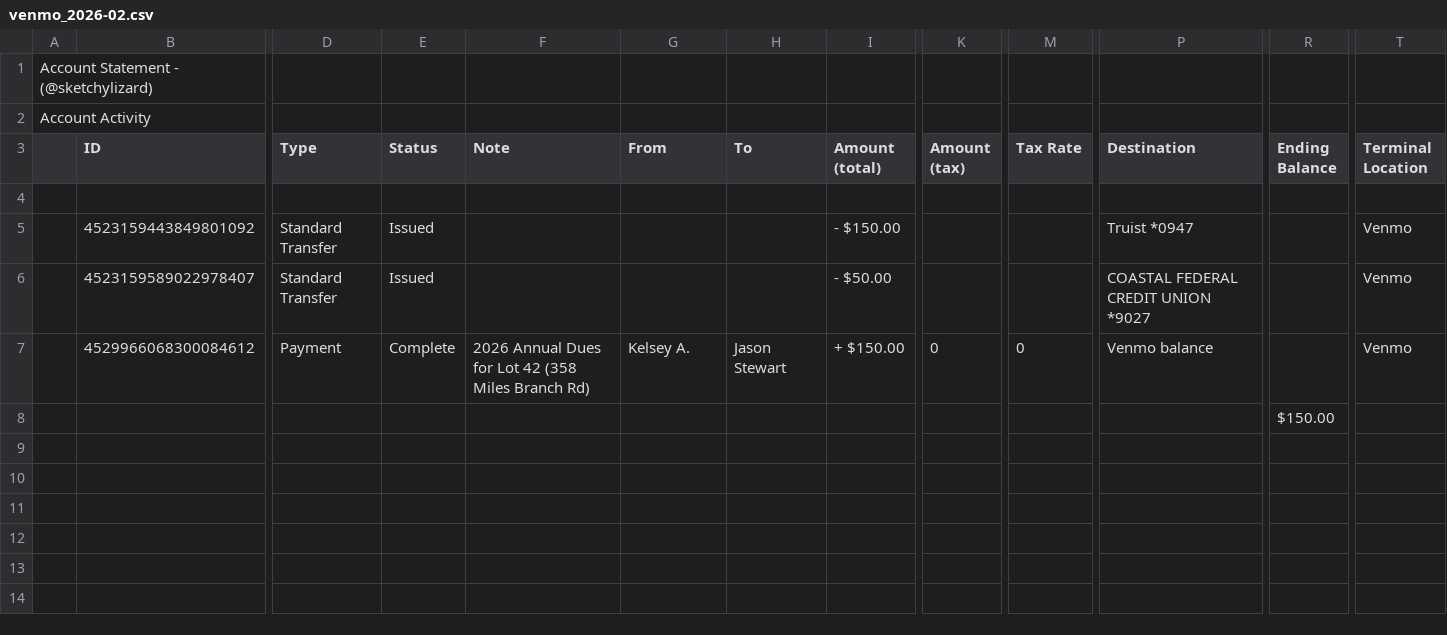
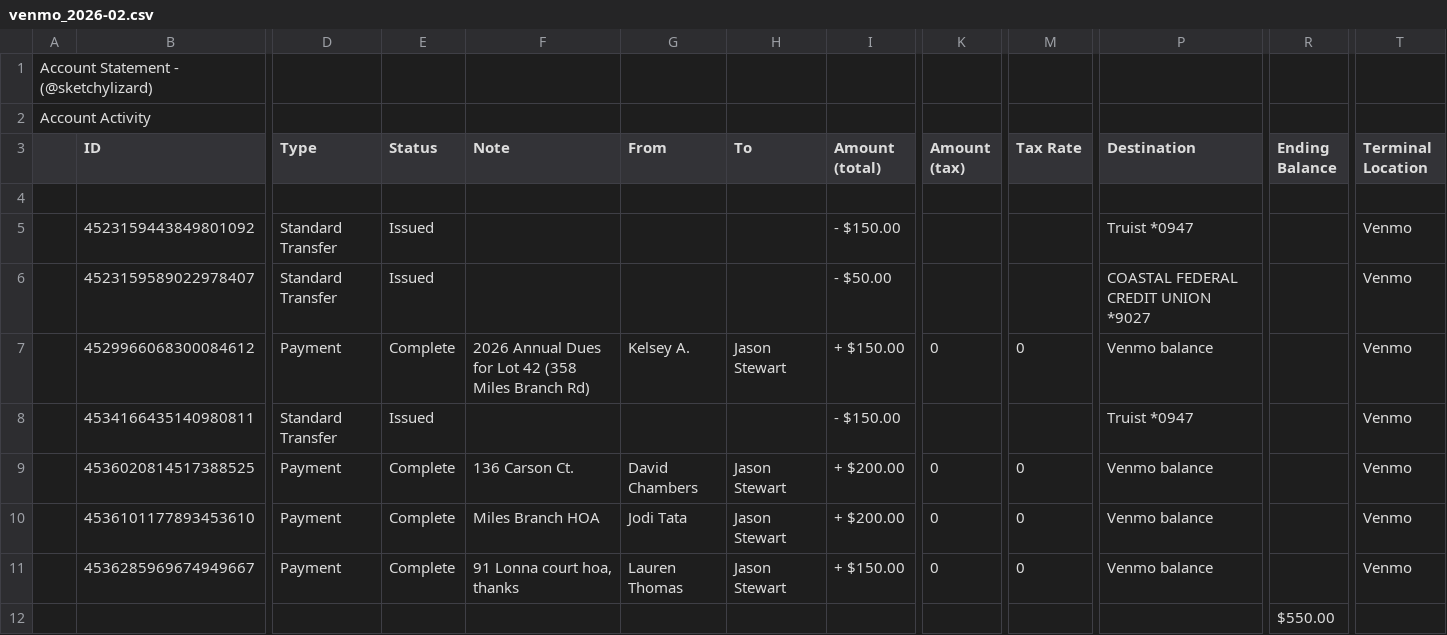
Before and after one commit to sketchylizard/mbla2, a CSV file: sources/venmo/statements/venmo_2026-02.csv, drawn as a sheet; only a part is shown, gaps mark what is left out; addresses are those after the commit; rows hold the shown columns only; the diff names each change by its address in the sheet, - before the commit and + after, or states it on an @@ line.

```diff
--- a/sources/venmo/statements/venmo_2026-02.csv
+++ b/sources/venmo/statements/venmo_2026-02.csv
+row 8:  | 4534166435140980811 | Standard Transfer | Issued |  |  |  | - $150.00 |  |  | Truist *0947 |  | Venmo
+row 9:  | 4536020814517388525 | Payment | Complete | 136 Carson Ct. | David Chambers | Jason Stewart | + $200.00 | 0 | 0 | Venmo balance |  | Venmo
+row 10:  | 4536101177893453610 | Payment | Complete | Miles Branch HOA | Jodi Tata | Jason Stewart | + $200.00 | 0 | 0 | Venmo balance |  | Venmo
+row 11:  | 4536285969674949667 | Payment | Complete | 91 Lonna court hoa, thanks | Lauren Thomas | Jason Stewart | + $150.00 | 0 | 0 | Venmo balance |  | Venmo
-R12 (Ending Balance): $150.00
+R12 (Ending Balance): $550.00
```
Also changed, not shown: sources/truist/statements/2026-02-01.csv, 7 other files.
_ _ _ _
> **What is required**: All of the records above must be copied exactly, except for the pictures.

> **Response**:
Before and after one commit to sketchylizard/mbla2, a CSV file: sources/venmo/statements/venmo_2026-02.csv, drawn as a sheet; only a part is shown, gaps mark what is left out; addresses are those after the commit; rows hold the shown columns only; the diff names each change by its address in the sheet, - before the commit and + after, or states it on an @@ line.

```diff
--- a/sources/venmo/statements/venmo_2026-02.csv
+++ b/sources/venmo/statements/venmo_2026-02.csv
+row 8:  | 4534166435140980811 | Standard Transfer | Issued |  |  |  | - $150.00 |  |  | Truist *0947 |  | Venmo
+row 9:  | 4536020814517388525 | Payment | Complete | 136 Carson Ct. | David Chambers | Jason Stewart | + $200.00 | 0 | 0 | Venmo balance |  | Venmo
+row 10:  | 4536101177893453610 | Payment | Complete | Miles Branch HOA | Jodi Tata | Jason Stewart | + $200.00 | 0 | 0 | Venmo balance |  | Venmo
+row 11:  | 4536285969674949667 | Payment | Complete | 91 Lonna court hoa, thanks | Lauren Thomas | Jason Stewart | + $150.00 | 0 | 0 | Venmo balance |  | Venmo
-R12 (Ending Balance): $150.00
+R12 (Ending Balance): $550.00
```
Also changed, not shown: sources/truist/statements/2026-02-01.csv, 7 other files.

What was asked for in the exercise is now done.